_Work item:_ How many lines below contain the string "none"? Reply with the figure and no further words.

-.-.-

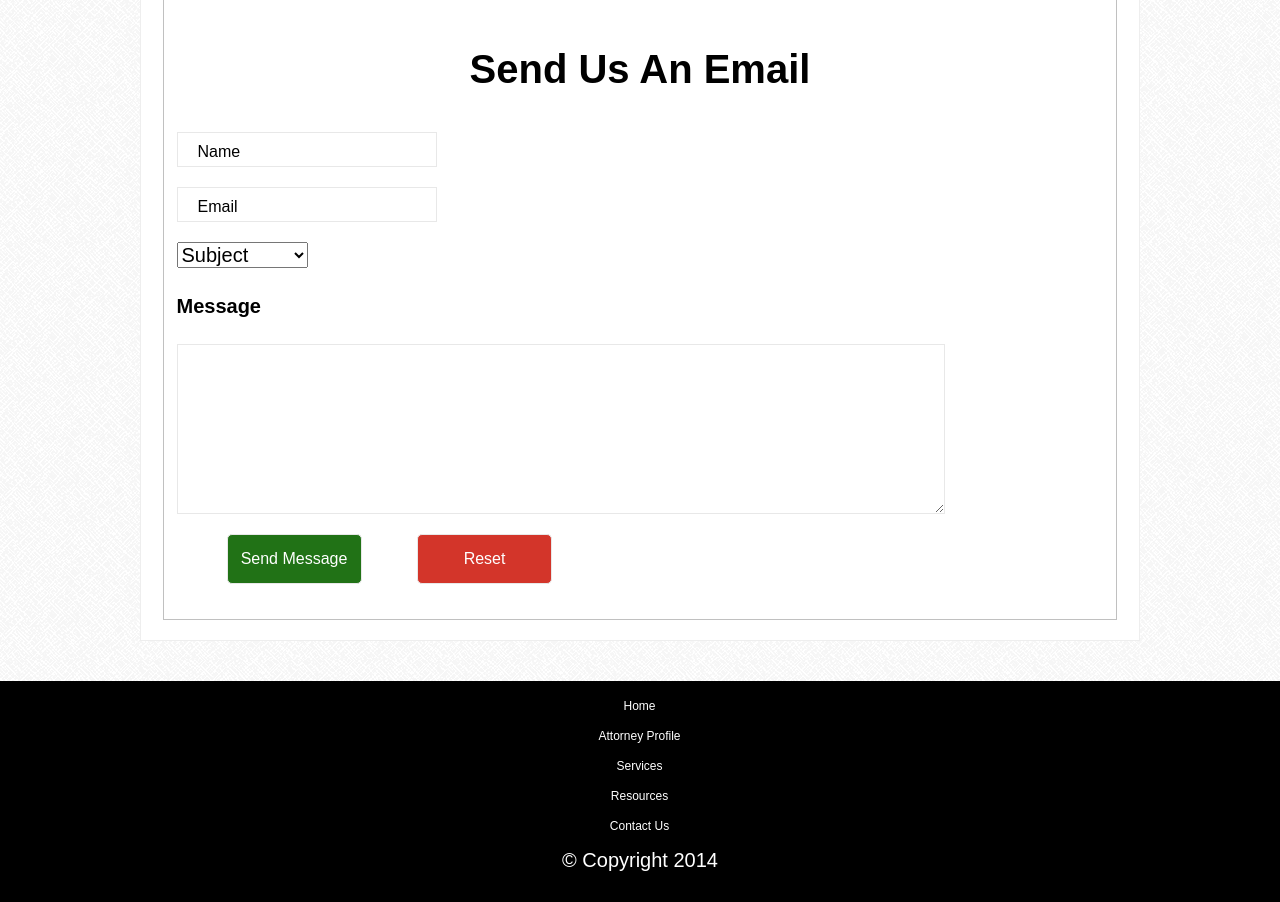
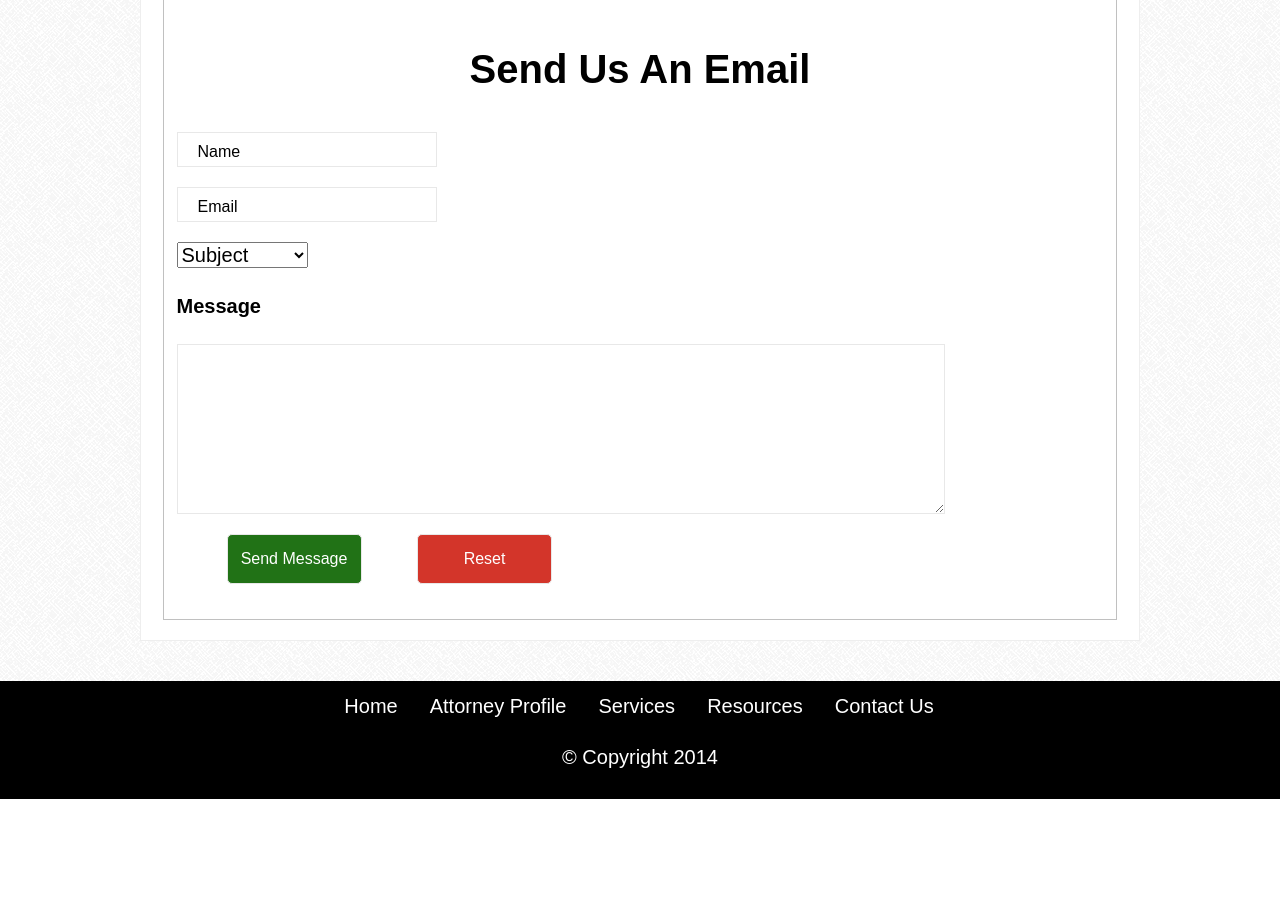
Before and after one commit to mv2sa/bolhufasLaw, a PHP site: page /contactUs.html in a window 1280 px wide. Shown: the part 730-1632 px from the top of the page. After the commit the page ends 1529 px from the top, so only its background shows below. Run offline with PHP 8.4, Linux system fonts and the light colour scheme; some libraries are stand-ins or nearby versions; some web fonts are replaced.

Commit message:
Fixes and more fixes

```diff
--- a/attorneyProfile.html
+++ b/attorneyProfile.html
@@ -103,7 +103,6 @@
 
             <p class="f-copy">
                 <div class="f-footernav">
-                  <span class="left"></span>
                   <ul>
                     <li><a href="index.html">Home</a></li>
                     <li><a href="attorneyProfile.html">Attorney Profile</a></li>
@@ -111,9 +110,7 @@
                     <li><a href="resources.html" class="active">Resources</a></li>
                     <li><a href="contactUs.html" class="active">Contact Us</a></li>
                   </ul>
-                  <span class="right"></span>
                 </div>
-                <br>
                 <span>&copy;</span> Copyright 2014
             </p>
         </footer>
--- a/contactUs.html
+++ b/contactUs.html
@@ -124,7 +124,6 @@
 
             <p class="f-copy">
                 <div class="f-footernav">
-                  <span class="left"></span>
                   <ul>
                     <li><a href="index.html">Home</a></li>
                     <li><a href="attorneyProfile.html">Attorney Profile</a></li>
@@ -132,9 +131,7 @@
                     <li><a href="resources.html" class="active">Resources</a></li>
                     <li><a href="contactUs.html" class="active">Contact Us</a></li>
                   </ul>
-                  <span class="right"></span>
                 </div>
-                <br>
                 <span>&copy;</span> Copyright 2014
             </p>
         </footer>
--- a/css/main.css
+++ b/css/main.css
@@ -487,33 +473,17 @@ main {
     border-radius: 5px;
     margin-left: 50px;
     padding: 0;
-    background: #217216;
-    display: block;
-    text-align: center;
 }
-#reset {
-    color: #fff;
-    width: 135px;
-    height: 50px;
-    border: 1px solid #e8e8e8;
-    border-radius: 5px;
-    margin-left: 50px;
-    padding: 0;
-    background: #D3352A;
-    display: block;
-    text-align: center;
-}
+
 /*Footer Navigation*/
 .f-footernav {
     position:relative;
-    height:135px;
     width:100%;
 }
 .f-footernav ul {
     position:relative;
-    margin:0 5px 0 5px;
+    margin: 0 auto 1em;
     padding:0;
-    height:30px;
 }
 .f-footernav ul li {
     padding:0;
@@ -523,41 +493,11 @@ main {
     display:block;
 }
 .f-footernav ul li a {
-     font:12px Arial, Helvetica, sans-serif;
-     color:rgb(255,255,255);
+     color: #fff;
      text-decoration:none;
      line-height:30px;
      display:block;
      padding:0 17px 0 15px;
-}
-.f-footernav ul li a:hover {
-    text-decoration:underline;
-    color:rgb(255,255,255);
-}
-.f-footernav ul li a.active {
-    background:none;
-    color:rgb(250,247,247);
-}
-.f-footernav ul li a.active:hover {
-    text-decoration:none;
-}
-.f-footernav .left {
-    position:absolute;
-    top:0px;
-    left:0px;
-    width:10px;
-    height:30px;
-    display:block;
-    z-index:1;
-}
-.f-footernav .right {
-    position:absolute;
-    top:0px;
-    right:0px;
-    width:10px;
-    height:30px;
-    display:block;
-    z-index:1;
 }
 
 /* ==========================================================================
@@ -792,19 +732,7 @@ main {
     .form h3 {
         text-align: center;
     }
-/*Footer Navigation*/
-    .f-footernav ul {
-        position:relative;
-        margin:0 5px 0 550px;
-        padding:0;
-        height:30px;
-    }
-    .f-footernav {
-    position:relative;
-    height:135px;
-    width:100%;
-    margin-left: -272px;
-    }
+
     /* footer */
     #f-footer {
         position: relative;
@@ -817,6 +745,23 @@ main {
         text-align: center;
     }
 
+    .f-footernav ul:after,
+    .f-footernav ul:before {
+        content: " ";
+        display: block;
+        clear: both;
+        visibility: hidden;
+        line-height: 0;
+        height: 0;
+    }
+
+    .f-footernav ul {
+        display: inline-block;
+    }
+
+    .f-footernav ul li {
+        float: left;
+    }
 
 }
 
--- a/index.html
+++ b/index.html
@@ -140,7 +140,6 @@
 
             <p class="f-copy">
                 <div class="f-footernav">
-                  <span class="left"></span>
                   <ul>
                     <li><a href="index.html">Home</a></li>
                     <li><a href="attorneyProfile.html">Attorney Profile</a></li>
@@ -148,9 +147,7 @@
                     <li><a href="resources.html" class="active">Resources</a></li>
                     <li><a href="contactUs.html" class="active">Contact Us</a></li>
                   </ul>
-                  <span class="right"></span>
                 </div>
-                <br>
                 <span>&copy;</span> Copyright 2014
             </p>
         </footer>
--- a/resources.html
+++ b/resources.html
@@ -109,10 +109,7 @@
         </main>
 
         <footer id="f-footer">
-
-            <p class="f-copy">
             <div class="f-footernav">
-                  <span class="left"></span>
               <ul>
                 <li><a href="index.html">Home</a></li>
                 <li><a href="attorneyProfile.html">Attorney Profile</a></li>
@@ -120,11 +117,8 @@
                 <li><a href="resources.html" class="active">Resources</a></li>
                 <li><a href="contactUs.html" class="active">Contact Us</a></li>
               </ul>
-                  <span class="right"></span>
             </div>
-                <br>
             <span>&copy;</span> Copyright 2014
-            </p>
         </footer>
 
         <!--<script>
--- a/services.html
+++ b/services.html
@@ -140,7 +140,6 @@
 
             <p class="f-copy">
                 <div class="f-footernav">
-                  <span class="left"></span>
                   <ul>
                     <li><a href="index.html">Home</a></li>
                     <li><a href="attorneyProfile.html">Attorney Profile</a></li>
@@ -148,9 +147,7 @@
                     <li><a href="resources.html" class="active">Resources</a></li>
                     <li><a href="contactUs.html" class="active">Contact Us</a></li>
                   </ul>
-                  <span class="right"></span>
                 </div>
-                <br>
                 <span>&copy;</span> Copyright 2014
             </p>
         </footer>
```
Also changed, not shown: other parts of css/main.css (+12 -26 lines). Lines whose indentation alone changed are shown as unchanged.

-.-.-

_Exercise output:_ 3